## Problem statement
Determine the number of lines below that contain "bereich". Write nothing but that number.

▬▬▬▬▬▬▬▬▬▬

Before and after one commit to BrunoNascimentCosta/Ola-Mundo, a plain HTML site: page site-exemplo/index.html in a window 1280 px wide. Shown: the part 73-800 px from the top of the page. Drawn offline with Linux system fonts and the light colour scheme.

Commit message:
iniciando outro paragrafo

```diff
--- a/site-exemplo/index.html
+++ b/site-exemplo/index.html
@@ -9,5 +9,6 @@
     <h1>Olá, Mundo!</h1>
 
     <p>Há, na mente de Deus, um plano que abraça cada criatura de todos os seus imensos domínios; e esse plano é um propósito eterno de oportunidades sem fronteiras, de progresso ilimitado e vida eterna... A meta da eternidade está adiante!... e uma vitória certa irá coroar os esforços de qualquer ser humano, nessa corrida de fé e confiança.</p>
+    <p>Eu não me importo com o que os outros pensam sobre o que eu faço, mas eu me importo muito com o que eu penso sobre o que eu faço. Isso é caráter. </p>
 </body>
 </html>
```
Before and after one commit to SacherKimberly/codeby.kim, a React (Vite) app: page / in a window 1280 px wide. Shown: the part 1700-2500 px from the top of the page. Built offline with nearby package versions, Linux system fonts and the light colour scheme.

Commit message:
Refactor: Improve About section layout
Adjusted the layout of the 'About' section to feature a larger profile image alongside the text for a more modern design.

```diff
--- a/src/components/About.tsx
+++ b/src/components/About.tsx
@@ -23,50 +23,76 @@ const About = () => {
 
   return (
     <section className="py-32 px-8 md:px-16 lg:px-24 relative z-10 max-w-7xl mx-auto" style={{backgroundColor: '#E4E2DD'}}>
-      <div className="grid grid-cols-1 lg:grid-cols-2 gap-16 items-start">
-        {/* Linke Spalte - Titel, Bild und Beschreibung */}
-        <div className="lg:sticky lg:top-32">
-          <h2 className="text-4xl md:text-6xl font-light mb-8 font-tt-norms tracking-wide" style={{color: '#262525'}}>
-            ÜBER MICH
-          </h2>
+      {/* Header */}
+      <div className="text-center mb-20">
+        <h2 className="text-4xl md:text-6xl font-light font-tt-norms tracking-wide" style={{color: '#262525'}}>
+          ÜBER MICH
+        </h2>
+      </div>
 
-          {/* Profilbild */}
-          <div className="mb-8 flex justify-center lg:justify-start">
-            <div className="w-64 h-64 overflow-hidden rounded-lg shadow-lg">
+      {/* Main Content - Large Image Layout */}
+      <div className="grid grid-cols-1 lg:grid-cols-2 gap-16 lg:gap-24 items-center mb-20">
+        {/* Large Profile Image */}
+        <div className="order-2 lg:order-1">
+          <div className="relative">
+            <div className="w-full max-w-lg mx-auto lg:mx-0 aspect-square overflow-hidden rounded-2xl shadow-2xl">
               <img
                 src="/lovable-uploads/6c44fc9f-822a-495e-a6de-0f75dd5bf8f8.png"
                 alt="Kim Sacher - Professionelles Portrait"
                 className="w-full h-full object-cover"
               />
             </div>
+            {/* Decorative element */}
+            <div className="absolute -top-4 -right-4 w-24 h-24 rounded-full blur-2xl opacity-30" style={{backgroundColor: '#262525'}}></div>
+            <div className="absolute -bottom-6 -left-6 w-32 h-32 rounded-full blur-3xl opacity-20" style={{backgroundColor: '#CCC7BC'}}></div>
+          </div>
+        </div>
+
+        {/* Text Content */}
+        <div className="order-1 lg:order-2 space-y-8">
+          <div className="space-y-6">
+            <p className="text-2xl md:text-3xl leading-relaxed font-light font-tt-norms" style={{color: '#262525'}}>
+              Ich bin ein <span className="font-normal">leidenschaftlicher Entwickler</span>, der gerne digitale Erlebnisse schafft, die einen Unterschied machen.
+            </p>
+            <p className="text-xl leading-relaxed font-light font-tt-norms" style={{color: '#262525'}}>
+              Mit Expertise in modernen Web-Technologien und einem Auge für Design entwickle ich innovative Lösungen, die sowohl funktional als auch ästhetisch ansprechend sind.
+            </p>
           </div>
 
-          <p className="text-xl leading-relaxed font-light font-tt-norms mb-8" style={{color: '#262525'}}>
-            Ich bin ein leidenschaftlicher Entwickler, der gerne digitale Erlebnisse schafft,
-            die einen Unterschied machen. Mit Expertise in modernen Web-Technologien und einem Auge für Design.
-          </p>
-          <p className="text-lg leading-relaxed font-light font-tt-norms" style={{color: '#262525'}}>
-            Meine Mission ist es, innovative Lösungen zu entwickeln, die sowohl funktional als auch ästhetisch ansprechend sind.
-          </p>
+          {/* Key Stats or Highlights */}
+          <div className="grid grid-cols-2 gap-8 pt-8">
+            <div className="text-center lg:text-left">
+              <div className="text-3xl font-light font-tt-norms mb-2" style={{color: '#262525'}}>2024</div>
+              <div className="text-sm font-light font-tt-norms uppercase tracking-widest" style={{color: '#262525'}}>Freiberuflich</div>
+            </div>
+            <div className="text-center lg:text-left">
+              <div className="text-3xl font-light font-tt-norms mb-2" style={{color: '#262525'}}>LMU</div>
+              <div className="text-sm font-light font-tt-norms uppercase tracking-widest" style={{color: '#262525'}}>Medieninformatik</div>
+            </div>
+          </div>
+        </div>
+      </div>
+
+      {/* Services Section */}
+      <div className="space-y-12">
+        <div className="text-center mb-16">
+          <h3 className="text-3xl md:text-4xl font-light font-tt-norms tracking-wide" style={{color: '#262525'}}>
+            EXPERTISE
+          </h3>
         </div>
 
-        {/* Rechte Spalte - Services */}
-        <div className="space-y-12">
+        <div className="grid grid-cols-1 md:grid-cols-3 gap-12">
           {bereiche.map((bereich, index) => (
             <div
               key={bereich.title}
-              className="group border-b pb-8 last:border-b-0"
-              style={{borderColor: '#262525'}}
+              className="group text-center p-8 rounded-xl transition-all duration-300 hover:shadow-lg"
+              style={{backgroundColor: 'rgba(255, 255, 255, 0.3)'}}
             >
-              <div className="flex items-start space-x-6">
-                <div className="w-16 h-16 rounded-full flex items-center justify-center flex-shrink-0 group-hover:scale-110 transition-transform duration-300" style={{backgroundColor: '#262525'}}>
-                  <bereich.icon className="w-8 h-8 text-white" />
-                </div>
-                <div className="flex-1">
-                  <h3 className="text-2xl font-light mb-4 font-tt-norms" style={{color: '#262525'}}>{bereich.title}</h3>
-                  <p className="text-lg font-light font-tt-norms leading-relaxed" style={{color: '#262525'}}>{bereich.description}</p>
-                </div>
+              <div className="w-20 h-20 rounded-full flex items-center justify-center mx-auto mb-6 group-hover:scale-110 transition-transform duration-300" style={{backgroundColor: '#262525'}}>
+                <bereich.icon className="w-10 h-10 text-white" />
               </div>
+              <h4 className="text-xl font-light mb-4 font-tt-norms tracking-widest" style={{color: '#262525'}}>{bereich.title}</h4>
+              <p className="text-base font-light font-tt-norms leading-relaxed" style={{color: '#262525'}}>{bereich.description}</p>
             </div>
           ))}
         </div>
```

▬▬▬▬▬▬▬▬▬▬

## Solution for this exercise
8